I recently carried on/geeked out about all of the different varietals that you’ll find planted in the vineyards of Champagne.
Now’s when I put some of those “factoids” to more practical use. Here is a great (albeit) pretty unusual champagne, as it is composed entirely of Pinot Meunier..
Wine: Bruno Michel “Cuvee Clement”
Composition: 100% Pinot Meunier
Style: Blanc de Noirs
Sub-Region: Vallee de la Marne
Geology/Soil: Topsoil: Marl, lignite, sandy-loam, clay. Subsoil: Belemnite chalk
Importer: Premier Wines
US Retail: $55
Food: Foie Gras, roasted chicken with mushrooms, earthy, pungent cow’s milk cheeses.
What a great example of Pinot Meunier, that most grounded of varietals that often is relegated to third wheel status in the Champagne hierarchy. Bruno Michel’s “Cuvee Clement” comes from one specific plot called the “9 Arpents” in the village of Moussy in the Vallee de la Marne. The echelle de cru rating for this village is 89%.

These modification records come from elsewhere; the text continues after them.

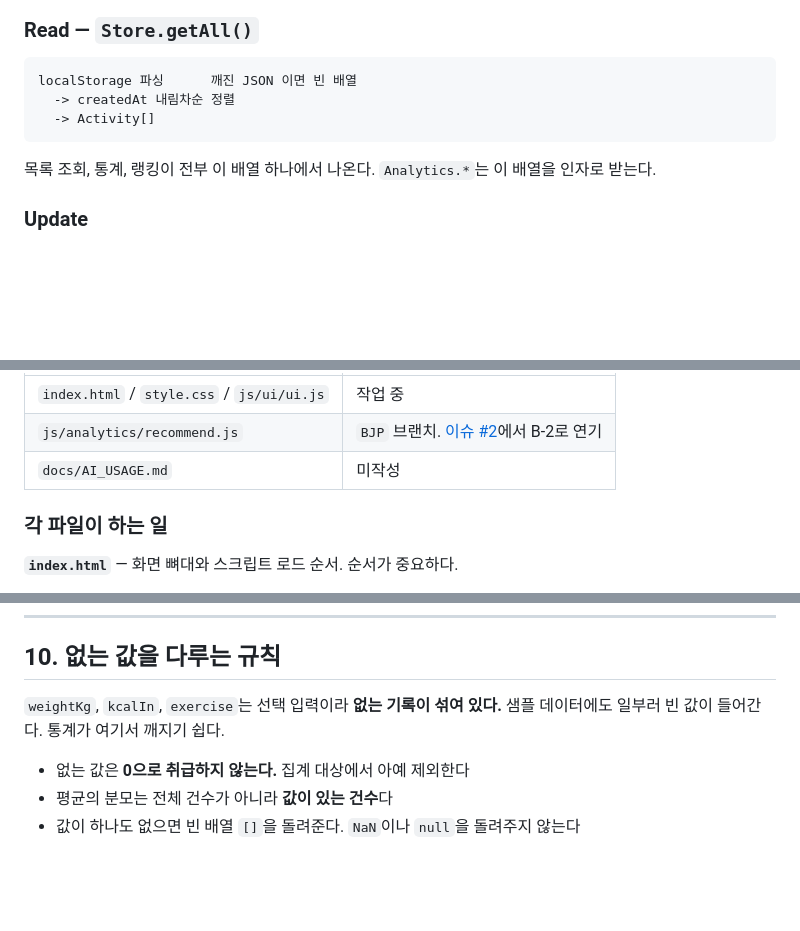
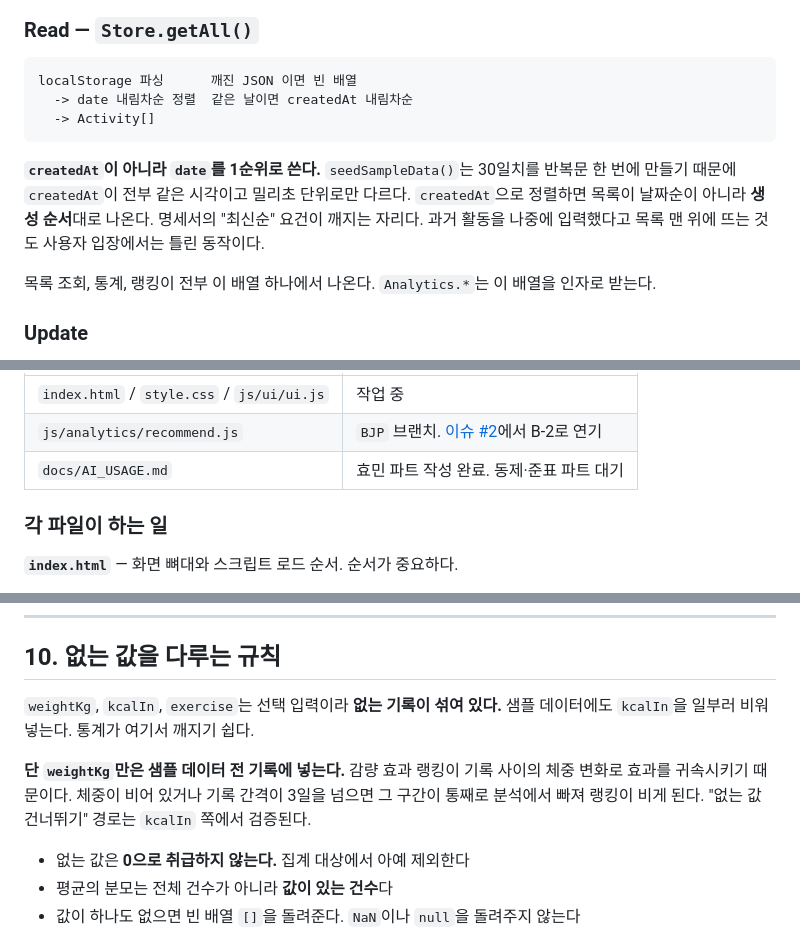
Before and after one commit to bongjunpyo/hackathon1schoolLover, a Markdown page: README.md, 3 parts joined by grey strips. Rendered like a GitHub page; blank space fills up the shorter version.

````diff
--- a/README.md
+++ b/README.md
@@ -240,9 +240,14 @@ if (!result.ok) showErrors(result.errors);
 
 ```
 localStorage 파싱      깨진 JSON 이면 빈 배열
-  -> createdAt 내림차순 정렬
+  -> date 내림차순 정렬  같은 날이면 createdAt 내림차순
   -> Activity[]
 ```
+
+**`createdAt`이 아니라 `date`를 1순위로 쓴다.** `seedSampleData()`는 30일치를 반복문 한 번에
+만들기 때문에 `createdAt`이 전부 같은 시각이고 밀리초 단위로만 다르다. `createdAt`으로 정렬하면
+목록이 날짜순이 아니라 **생성 순서**대로 나온다. 명세서의 "최신순" 요건이 깨지는 자리다.
+과거 활동을 나중에 입력했다고 목록 맨 위에 뜨는 것도 사용자 입장에서는 틀린 동작이다.
 
 목록 조회, 통계, 랭킹이 전부 이 배열 하나에서 나온다. `Analytics.*`는 이 배열을 인자로 받는다.
 
@@ -304,7 +309,7 @@ hackathon1schoolLover/
 |---|---|
 | `index.html` / `style.css` / `js/ui/ui.js` | 작업 중 |
 | `js/analytics/recommend.js` | `BJP` 브랜치. [이슈 #2](../../issues/2)에서 B-2로 연기 |
-| `docs/AI_USAGE.md` | 미작성 |
+| `docs/AI_USAGE.md` | 효민 파트 작성 완료. 동제·준표 파트 대기 |
 
 ### 각 파일이 하는 일
 
@@ -415,7 +420,11 @@ kcalOut = KCAL_PER_MIN[category] * durationMin
 ## 10. 없는 값을 다루는 규칙
 
 `weightKg`, `kcalIn`, `exercise`는 선택 입력이라 **없는 기록이 섞여 있다.**
-샘플 데이터에도 일부러 빈 값이 들어간다. 통계가 여기서 깨지기 쉽다.
+샘플 데이터에도 `kcalIn`을 일부러 비워 넣는다. 통계가 여기서 깨지기 쉽다.
+
+**단 `weightKg`만은 샘플 데이터 전 기록에 넣는다.** 감량 효과 랭킹이 기록 사이의 체중 변화로
+효과를 귀속시키기 때문이다. 체중이 비어 있거나 기록 간격이 3일을 넘으면 그 구간이 통째로
+분석에서 빠져 랭킹이 비게 된다. "없는 값 건너뛰기" 경로는 `kcalIn` 쪽에서 검증된다.
 
 - 없는 값은 **0으로 취급하지 않는다.** 집계 대상에서 아예 제외한다
 - 평균의 분모는 전체 건수가 아니라 **값이 있는 건수**다
````
Also changed, not shown: other parts of README.md (+1 -1 lines), CLAUDE.md (+1 -1 lines), docs/AI_USAGE.md (added, +228 -0 lines).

The average vine age in the “9 Arpents” is approximately 70 years, which pre-dates the systematic planting of cloned vines in the region. This most unusual 100% Pinot Meunier exclusively from the 2000 vintage is truly a labor of love from Bruno Michel that exudes both complexity and character. The “Cuvee Clement” wine made an appearance on an early posting of mine (think funghi), and when I tasted it I knew instantly that I wanted to shout more about it. Please keep in mind, this “gusty” champagne is not one that I would recommend for quaffing, or your next bachelor/bachelorette party. Nope, this, if I can say, hearty bubbly is best saved for your next dinner party with more substantial earthbound dishes that merit a most unusual and excellent wine. Think chicken in cream sauce with morel mushrooms, or monkfish liver /ankimo otherwise known as “le foie gras de la mer”.
Although rich, nutty and substantial in its own right, its high acidity will cut through the richness/oiliness of such dishes, cleanse your palate, and prepare you to take that second bite!